13/05/2022

Planning sector reacts to levelling-up legislation

Words: Huw Morris
p18_victoria-hills-CREDIT-Akin-Falope.png

Planners are warning ministers that their levelling-up agenda will be compromised as long as the planning system is under-resourced.

The warning came in response to publication of the levelling up and regeneration bill, which puts a commitment to reforming England’s planning system at the heart of the agenda.

“The fact that planning is so central to this bill makes it feel like the profession has been promoted from the Championship to the Premier League,” said RTPI chief executive Victoria Hills. “Government will not be able to realise ambitions for housing delivery, better quality development and tackling regional imbalances without adequate resourcing to the planning system. 

“Only then will the planners be able to help levelling up and regeneration, ensuring the right homes are built in the right places and to the benefit of communities.”

The bill will introduce “street votes” or mini-referendums giving residents the right to allow development, particularly extensions, or replacement of properties within design rules and national policies providing proposals are backed by a “supermajority”.

“This seems to be official confirmation that the planning white paper’s ambition for an entirely new planning system is dead,” said Town and Country Planning Association (TCPA) policy director Hugh Ellis.

“The emphasis on community involvement is welcome and I hope it indicates that we will see some serious measures to rebuild public trust. 

“Giving communities a ‘louder’ voice has to be meaningful and go well beyond the very limited impact of ‘street votes’ and the TCPA is pushing for much more significant community rights over all planning decisions and not simply domestic extensions.”

Peter Rainier, principal director of planning at law firm DMH Stallard, said that while the idea of community-led regeneration and “street votes” is  interesting, “what it is not, is some sort of nimby charter but rather a radical proposal for how residents could through agreement increase housing numbers where they live. 

He added: "However, it is difficult to see how increased local involvement will do this. Will residents really be motivated to seek change and regeneration? I doubt it.”

Paul Wakefield, planning partner at law firm Shakespeare Martineau, said the proposal suggests a re-emphasis on localism and “the final nail in the coffin” for many of the reforms proposed in the planning white paper published in August 2020. 

Cartas Jonas planning and development chief Colin Brown criticised the bill’s omission of any reference to the green belt.

“Green belt reform is long overdue, especially in areas where development is constrained unnecessarily by green belt restrictions and young people find it impossible to get on the housing ladder.
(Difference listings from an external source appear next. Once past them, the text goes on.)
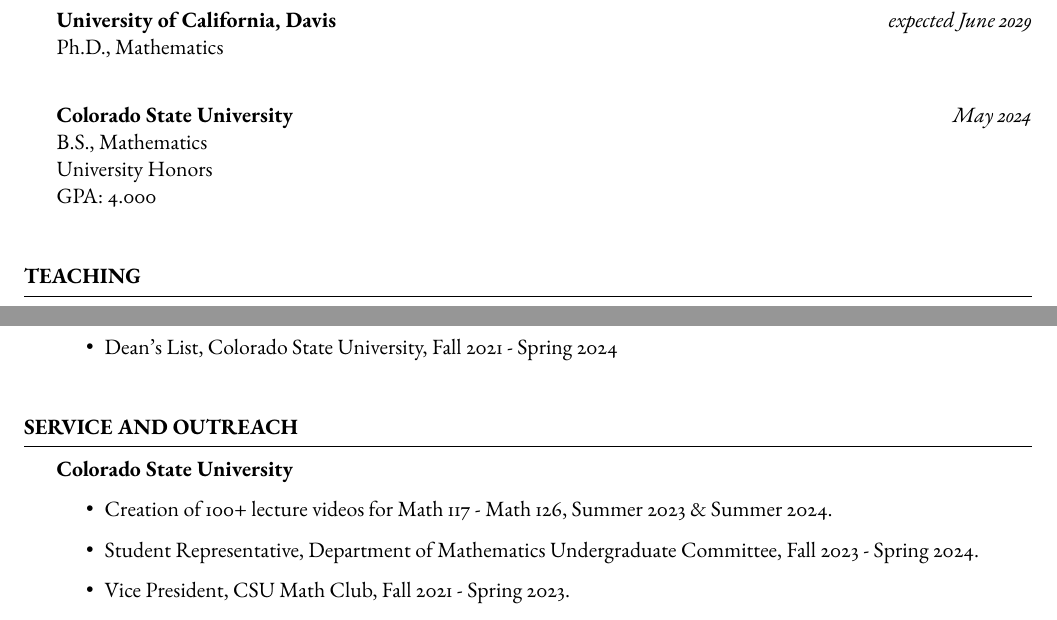
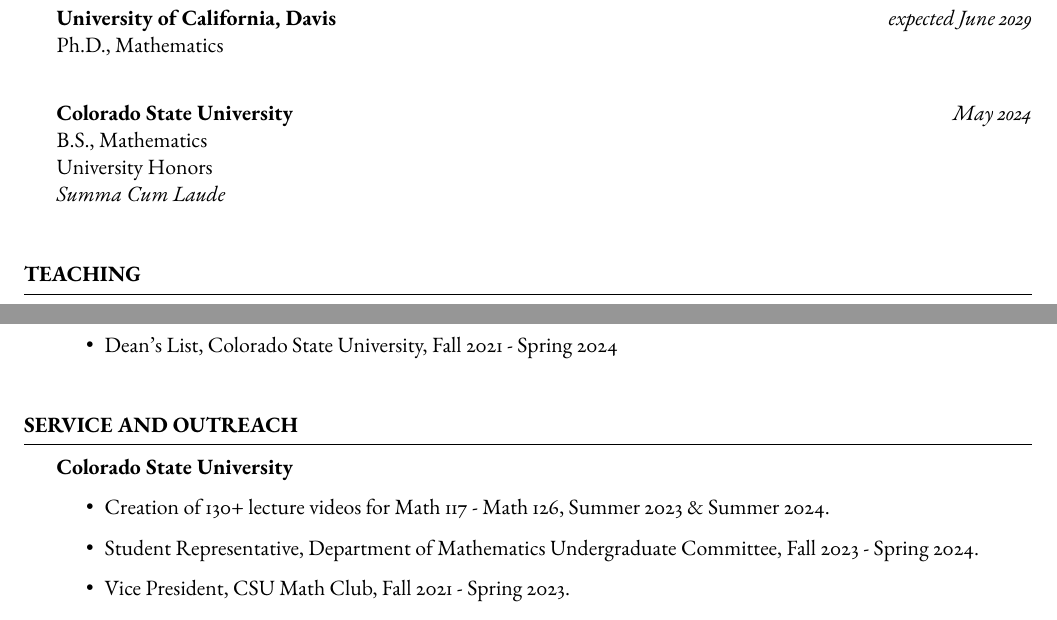
Before and after one commit to EvePidcock/CV-TeX, a LaTeX CV (EvelynPidcockCV.tex): two parts of pages 1 and 2 of 2, joined at a grey line, cut so that both start at the same text. Compiled offline with pdfLaTeX.

Commit message:
minor updates

```diff
--- a/EvelynPidcockCV.tex
+++ b/EvelynPidcockCV.tex
@@ -86,7 +85,7 @@
 	\textbf{Colorado State University} \hfill \textit{May 2024} \\
 	B.S., Mathematics \\
 	University Honors \\
-	GPA: 4.000 \\
+	\textit{Summa Cum Laude} \\
 
 \end{rSection}
 
@@ -197,7 +196,7 @@
 
 	\textbf{Colorado State University}
 	\begin{itemize}
-		\item{Creation of 100+ lecture videos for Math 117 - Math 126, Summer 2023 \& Summer 2024.}
+		\item{Creation of 130+ lecture videos for Math 117 - Math 126, Summer 2023 \& Summer 2024.}
 		\item{Student Representative, Department of Mathematics Undergraduate Committee, Fall 2023 - Spring 2024.}
 		\item{Vice President, CSU Math Club, Fall 2021 - Spring 2023.}
 		\item{Volunteer, Sonia Kovalevsky Women in Math Day at CSU, Spring 2022.}\\
```
Also changed, not shown: EvelynPidcockCV.pdf, EvelynPidcockCV.tex (1 more changed lines), 1 other file.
I firmly champion a review of green belt policy and had hoped that this issue would have made it onto the government’s agenda. 

“Its absence from the bill is disappointing, particularly bearing in mind that it is very often green belt areas which experience the highest and most pressing levels of housing need.”

Image credit | Akin Falope

Tags